 The internal Palestinian split rears its head as Hamas prevents a Fatah rally from taking place in Gaza.

 Recent weeks have seen a story circulating claiming that Israeli border police fired into the feet of two Palestinian “footballers,” prompting calls for Israel to be booted out of international football’s governing body and its competitions. Elder of Ziyon has published a comprehensive debunking of the story proving beyond doubt that the story is a libel.

• Scarlett Johansson shows that she can think for herself, backing up her support for SodaStream in an interview in The Observer:

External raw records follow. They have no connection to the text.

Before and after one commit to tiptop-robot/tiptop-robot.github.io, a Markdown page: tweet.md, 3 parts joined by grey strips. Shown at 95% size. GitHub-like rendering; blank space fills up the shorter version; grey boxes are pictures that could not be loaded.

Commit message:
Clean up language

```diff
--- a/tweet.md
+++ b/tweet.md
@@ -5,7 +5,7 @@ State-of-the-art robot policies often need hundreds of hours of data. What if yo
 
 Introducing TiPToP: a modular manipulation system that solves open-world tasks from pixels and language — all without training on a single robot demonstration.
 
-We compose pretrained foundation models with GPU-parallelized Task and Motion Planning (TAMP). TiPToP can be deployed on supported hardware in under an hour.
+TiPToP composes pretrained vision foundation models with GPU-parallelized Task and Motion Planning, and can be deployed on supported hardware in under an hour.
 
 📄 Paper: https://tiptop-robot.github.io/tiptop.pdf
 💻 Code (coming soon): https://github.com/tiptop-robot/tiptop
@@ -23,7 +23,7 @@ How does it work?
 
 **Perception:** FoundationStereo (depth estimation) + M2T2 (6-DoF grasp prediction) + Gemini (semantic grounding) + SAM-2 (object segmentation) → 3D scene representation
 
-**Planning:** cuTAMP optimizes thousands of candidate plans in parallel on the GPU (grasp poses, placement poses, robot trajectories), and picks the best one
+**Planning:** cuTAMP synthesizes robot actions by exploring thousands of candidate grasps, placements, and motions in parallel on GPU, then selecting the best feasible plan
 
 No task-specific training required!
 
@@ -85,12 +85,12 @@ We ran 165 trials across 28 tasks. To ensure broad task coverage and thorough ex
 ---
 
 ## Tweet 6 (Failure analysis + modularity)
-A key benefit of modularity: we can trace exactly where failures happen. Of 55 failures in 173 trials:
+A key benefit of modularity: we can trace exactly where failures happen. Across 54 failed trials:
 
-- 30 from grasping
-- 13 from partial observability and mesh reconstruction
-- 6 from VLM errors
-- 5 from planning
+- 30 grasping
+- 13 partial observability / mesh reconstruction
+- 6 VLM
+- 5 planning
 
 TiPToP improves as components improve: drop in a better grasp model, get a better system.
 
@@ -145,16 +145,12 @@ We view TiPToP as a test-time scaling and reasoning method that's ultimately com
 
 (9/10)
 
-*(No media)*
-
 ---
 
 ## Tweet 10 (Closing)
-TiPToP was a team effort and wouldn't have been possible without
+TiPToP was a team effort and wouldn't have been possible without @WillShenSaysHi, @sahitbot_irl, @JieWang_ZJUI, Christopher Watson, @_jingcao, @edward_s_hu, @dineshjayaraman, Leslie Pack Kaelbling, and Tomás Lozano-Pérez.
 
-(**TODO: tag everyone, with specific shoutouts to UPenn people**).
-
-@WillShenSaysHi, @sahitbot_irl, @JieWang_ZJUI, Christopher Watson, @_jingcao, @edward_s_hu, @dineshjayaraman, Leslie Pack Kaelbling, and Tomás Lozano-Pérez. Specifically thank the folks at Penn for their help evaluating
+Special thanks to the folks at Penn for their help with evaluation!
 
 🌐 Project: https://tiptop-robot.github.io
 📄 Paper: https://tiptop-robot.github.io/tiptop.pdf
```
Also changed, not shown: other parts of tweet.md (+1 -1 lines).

“No, I stand behind that decision,” she said. “I was aware of that particular factory before I signed. And it still doesn’t seem like a problem – at least not until someone comes up with a solution to the closing of that factory and leaving all those people destitute.” …

The fact that the UN, the Red Cross and the International Court of Justice also agree that the SodaStream factory is in contravention of international law did not sway her, she added. “Sure, I think that’s the way you can look at it. But I also think for a non-governmental organisation to be supporting something that’s supporting a political cause … something feels not right about that to me. There’s plenty of evidence that Oxfam does support and has funded a BDS [boycott, divest, sanctions] movement in the past. It’s something that can’t really be denied.” Speaking to the Observer, Oxfam denied this allegation.

 Nice to see a positive story for a change as the Christian Science Monitor profiles how an Israeli Druze village school has transformed itself from one of the worst performing schools in Israel to one of the best in the country.

Rest O’ the Roundup

• Iran is still pursuing banned items for its nuclear and missile programs according to a U.S. official:

Asked if he had seen a change in Iranian procurement behavior in the past six to 12 months, a period that has seen a cautious thaw in U.S.-Iranian relations after decades of hostility, Van Diepen replied: “The short answer is no.

“They still continue very actively trying to procure items for their nuclear program and missile program and other programs,” he told Reuters in an interview.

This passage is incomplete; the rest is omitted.